### Work item
Apart from the pictures, output all of the records exactly.
════════
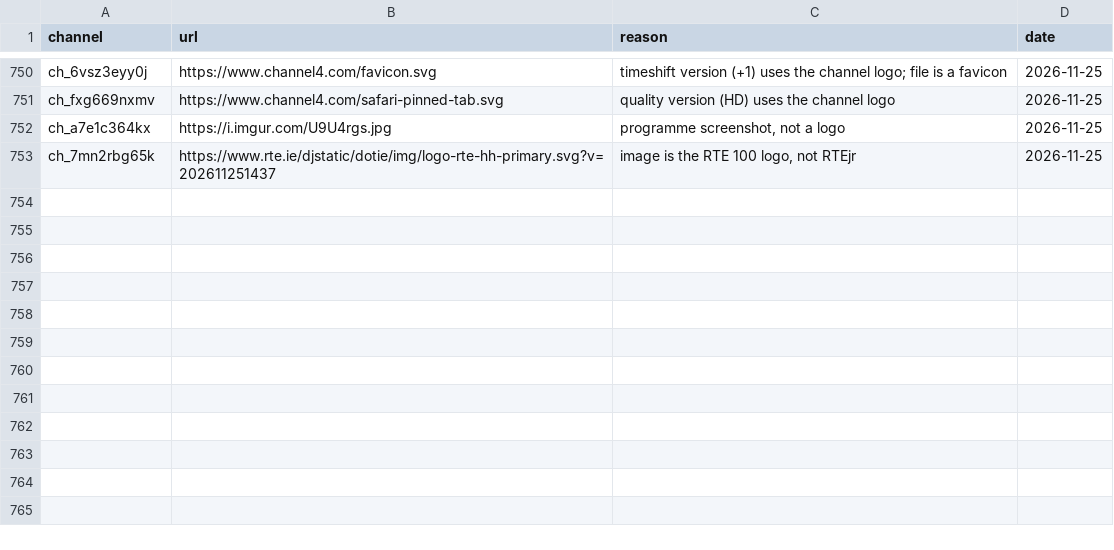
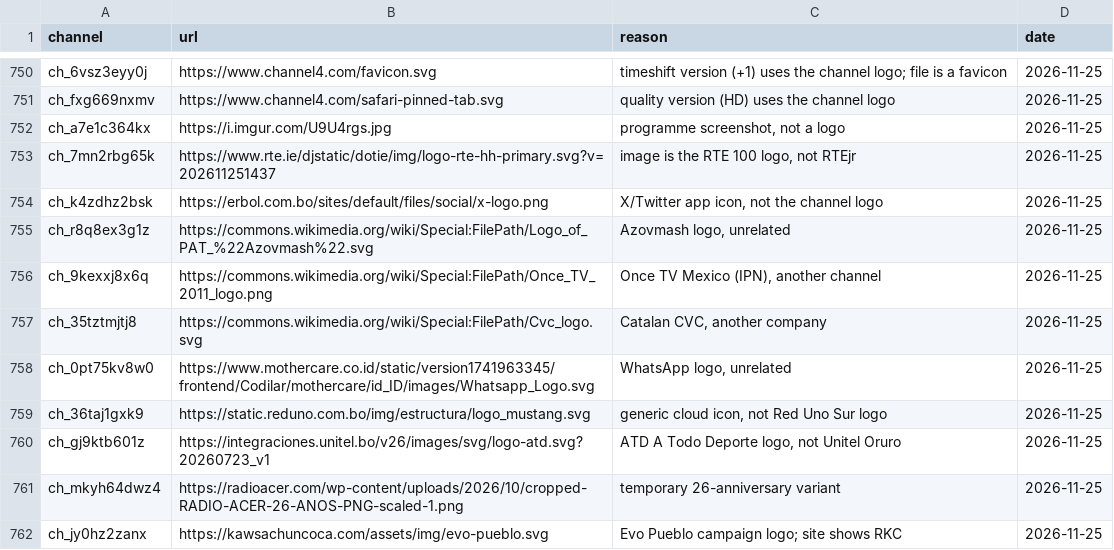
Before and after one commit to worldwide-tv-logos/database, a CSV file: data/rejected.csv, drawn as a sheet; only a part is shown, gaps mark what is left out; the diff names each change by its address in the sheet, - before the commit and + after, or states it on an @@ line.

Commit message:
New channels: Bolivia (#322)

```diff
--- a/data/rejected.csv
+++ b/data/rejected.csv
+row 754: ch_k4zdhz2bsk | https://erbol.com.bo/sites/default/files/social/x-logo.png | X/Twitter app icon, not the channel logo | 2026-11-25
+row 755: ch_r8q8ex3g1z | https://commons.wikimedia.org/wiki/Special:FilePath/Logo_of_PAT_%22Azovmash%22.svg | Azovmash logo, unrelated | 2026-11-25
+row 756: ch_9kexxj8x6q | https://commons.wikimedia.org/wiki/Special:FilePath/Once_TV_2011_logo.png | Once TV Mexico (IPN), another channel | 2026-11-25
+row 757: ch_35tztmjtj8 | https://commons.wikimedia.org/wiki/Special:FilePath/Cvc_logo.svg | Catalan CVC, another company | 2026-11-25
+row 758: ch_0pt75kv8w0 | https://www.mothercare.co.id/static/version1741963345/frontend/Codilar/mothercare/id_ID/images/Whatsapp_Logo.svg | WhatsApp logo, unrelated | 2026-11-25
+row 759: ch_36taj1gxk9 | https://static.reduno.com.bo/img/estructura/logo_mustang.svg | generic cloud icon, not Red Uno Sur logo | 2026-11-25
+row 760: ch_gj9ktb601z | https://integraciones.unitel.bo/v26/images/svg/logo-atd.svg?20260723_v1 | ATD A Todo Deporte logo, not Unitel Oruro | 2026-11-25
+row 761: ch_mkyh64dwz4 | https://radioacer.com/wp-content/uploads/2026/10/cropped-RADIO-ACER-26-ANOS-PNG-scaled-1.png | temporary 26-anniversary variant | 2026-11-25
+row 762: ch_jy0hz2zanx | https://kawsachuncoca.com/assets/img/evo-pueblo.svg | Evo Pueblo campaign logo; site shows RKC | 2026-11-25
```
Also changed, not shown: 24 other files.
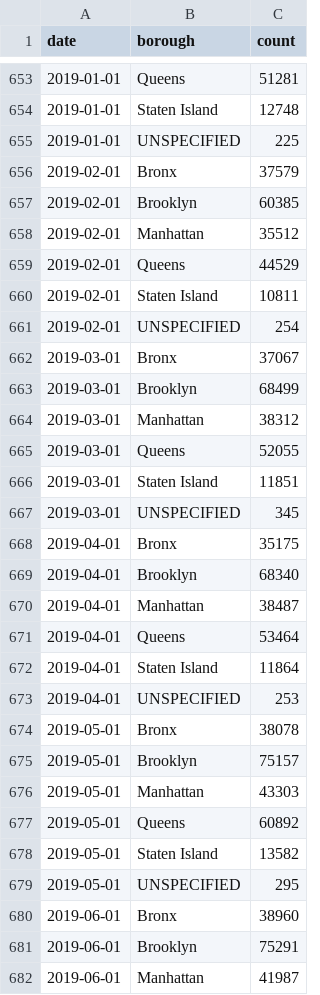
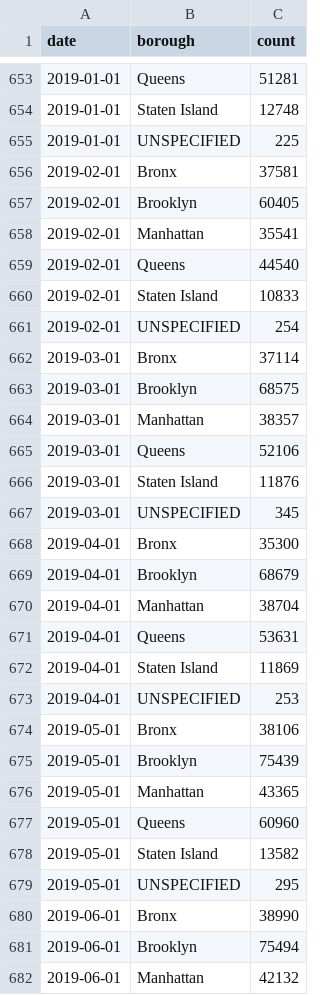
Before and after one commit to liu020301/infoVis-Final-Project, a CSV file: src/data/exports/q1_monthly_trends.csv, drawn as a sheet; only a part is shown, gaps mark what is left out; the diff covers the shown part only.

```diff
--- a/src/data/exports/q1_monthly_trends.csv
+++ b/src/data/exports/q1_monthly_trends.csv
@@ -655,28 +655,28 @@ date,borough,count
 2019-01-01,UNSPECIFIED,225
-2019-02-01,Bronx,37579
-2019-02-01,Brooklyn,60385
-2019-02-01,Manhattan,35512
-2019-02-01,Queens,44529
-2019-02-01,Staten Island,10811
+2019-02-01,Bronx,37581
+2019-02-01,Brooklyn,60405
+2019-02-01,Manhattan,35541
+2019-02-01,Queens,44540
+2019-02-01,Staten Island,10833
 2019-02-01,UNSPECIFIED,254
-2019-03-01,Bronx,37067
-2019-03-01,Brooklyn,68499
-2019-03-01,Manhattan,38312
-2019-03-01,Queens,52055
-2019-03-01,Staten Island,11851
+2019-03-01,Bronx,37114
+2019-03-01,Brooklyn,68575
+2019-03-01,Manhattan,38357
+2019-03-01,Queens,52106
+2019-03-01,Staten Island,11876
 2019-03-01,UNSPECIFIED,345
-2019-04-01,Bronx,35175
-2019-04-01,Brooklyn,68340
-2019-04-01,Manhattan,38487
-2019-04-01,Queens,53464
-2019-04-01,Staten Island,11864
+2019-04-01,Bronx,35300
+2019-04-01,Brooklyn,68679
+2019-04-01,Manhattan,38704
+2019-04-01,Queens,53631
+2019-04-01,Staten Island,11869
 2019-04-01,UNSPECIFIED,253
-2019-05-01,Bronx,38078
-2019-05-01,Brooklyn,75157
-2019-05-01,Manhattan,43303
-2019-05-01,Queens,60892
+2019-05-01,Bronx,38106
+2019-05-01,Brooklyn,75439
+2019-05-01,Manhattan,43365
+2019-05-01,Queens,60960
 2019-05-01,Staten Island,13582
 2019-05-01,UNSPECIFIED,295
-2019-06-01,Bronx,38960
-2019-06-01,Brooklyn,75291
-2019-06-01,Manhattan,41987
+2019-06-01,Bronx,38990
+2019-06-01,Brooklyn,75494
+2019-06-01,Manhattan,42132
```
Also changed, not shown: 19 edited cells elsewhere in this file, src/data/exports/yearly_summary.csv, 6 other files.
════════
### Answer for this exercise
Before and after one commit to worldwide-tv-logos/database, a CSV file: data/rejected.csv, drawn as a sheet; only a part is shown, gaps mark what is left out; the diff names each change by its address in the sheet, - before the commit and + after, or states it on an @@ line.

Commit message:
New channels: Bolivia (#322)

```diff
--- a/data/rejected.csv
+++ b/data/rejected.csv
+row 754: ch_k4zdhz2bsk | https://erbol.com.bo/sites/default/files/social/x-logo.png | X/Twitter app icon, not the channel logo | 2026-11-25
+row 755: ch_r8q8ex3g1z | https://commons.wikimedia.org/wiki/Special:FilePath/Logo_of_PAT_%22Azovmash%22.svg | Azovmash logo, unrelated | 2026-11-25
+row 756: ch_9kexxj8x6q | https://commons.wikimedia.org/wiki/Special:FilePath/Once_TV_2011_logo.png | Once TV Mexico (IPN), another channel | 2026-11-25
+row 757: ch_35tztmjtj8 | https://commons.wikimedia.org/wiki/Special:FilePath/Cvc_logo.svg | Catalan CVC, another company | 2026-11-25
+row 758: ch_0pt75kv8w0 | https://www.mothercare.co.id/static/version1741963345/frontend/Codilar/mothercare/id_ID/images/Whatsapp_Logo.svg | WhatsApp logo, unrelated | 2026-11-25
+row 759: ch_36taj1gxk9 | https://static.reduno.com.bo/img/estructura/logo_mustang.svg | generic cloud icon, not Red Uno Sur logo | 2026-11-25
+row 760: ch_gj9ktb601z | https://integraciones.unitel.bo/v26/images/svg/logo-atd.svg?20260723_v1 | ATD A Todo Deporte logo, not Unitel Oruro | 2026-11-25
+row 761: ch_mkyh64dwz4 | https://radioacer.com/wp-content/uploads/2026/10/cropped-RADIO-ACER-26-ANOS-PNG-scaled-1.png | temporary 26-anniversary variant | 2026-11-25
+row 762: ch_jy0hz2zanx | https://kawsachuncoca.com/assets/img/evo-pueblo.svg | Evo Pueblo campaign logo; site shows RKC | 2026-11-25
```
Also changed, not shown: 24 other files.
Before and after one commit to liu020301/infoVis-Final-Project, a CSV file: src/data/exports/q1_monthly_trends.csv, drawn as a sheet; only a part is shown, gaps mark what is left out; the diff covers the shown part only.

```diff
--- a/src/data/exports/q1_monthly_trends.csv
+++ b/src/data/exports/q1_monthly_trends.csv
@@ -655,28 +655,28 @@ date,borough,count
 2019-01-01,UNSPECIFIED,225
-2019-02-01,Bronx,37579
-2019-02-01,Brooklyn,60385
-2019-02-01,Manhattan,35512
-2019-02-01,Queens,44529
-2019-02-01,Staten Island,10811
+2019-02-01,Bronx,37581
+2019-02-01,Brooklyn,60405
+2019-02-01,Manhattan,35541
+2019-02-01,Queens,44540
+2019-02-01,Staten Island,10833
 2019-02-01,UNSPECIFIED,254
-2019-03-01,Bronx,37067
-2019-03-01,Brooklyn,68499
-2019-03-01,Manhattan,38312
-2019-03-01,Queens,52055
-2019-03-01,Staten Island,11851
+2019-03-01,Bronx,37114
+2019-03-01,Brooklyn,68575
+2019-03-01,Manhattan,38357
+2019-03-01,Queens,52106
+2019-03-01,Staten Island,11876
 2019-03-01,UNSPECIFIED,345
-2019-04-01,Bronx,35175
-2019-04-01,Brooklyn,68340
-2019-04-01,Manhattan,38487
-2019-04-01,Queens,53464
-2019-04-01,Staten Island,11864
+2019-04-01,Bronx,35300
+2019-04-01,Brooklyn,68679
+2019-04-01,Manhattan,38704
+2019-04-01,Queens,53631
+2019-04-01,Staten Island,11869
 2019-04-01,UNSPECIFIED,253
-2019-05-01,Bronx,38078
-2019-05-01,Brooklyn,75157
-2019-05-01,Manhattan,43303
-2019-05-01,Queens,60892
+2019-05-01,Bronx,38106
+2019-05-01,Brooklyn,75439
+2019-05-01,Manhattan,43365
+2019-05-01,Queens,60960
 2019-05-01,Staten Island,13582
 2019-05-01,UNSPECIFIED,295
-2019-06-01,Bronx,38960
-2019-06-01,Brooklyn,75291
-2019-06-01,Manhattan,41987
+2019-06-01,Bronx,38990
+2019-06-01,Brooklyn,75494
+2019-06-01,Manhattan,42132
```
Also changed, not shown: 19 edited cells elsewhere in this file, src/data/exports/yearly_summary.csv, 6 other files.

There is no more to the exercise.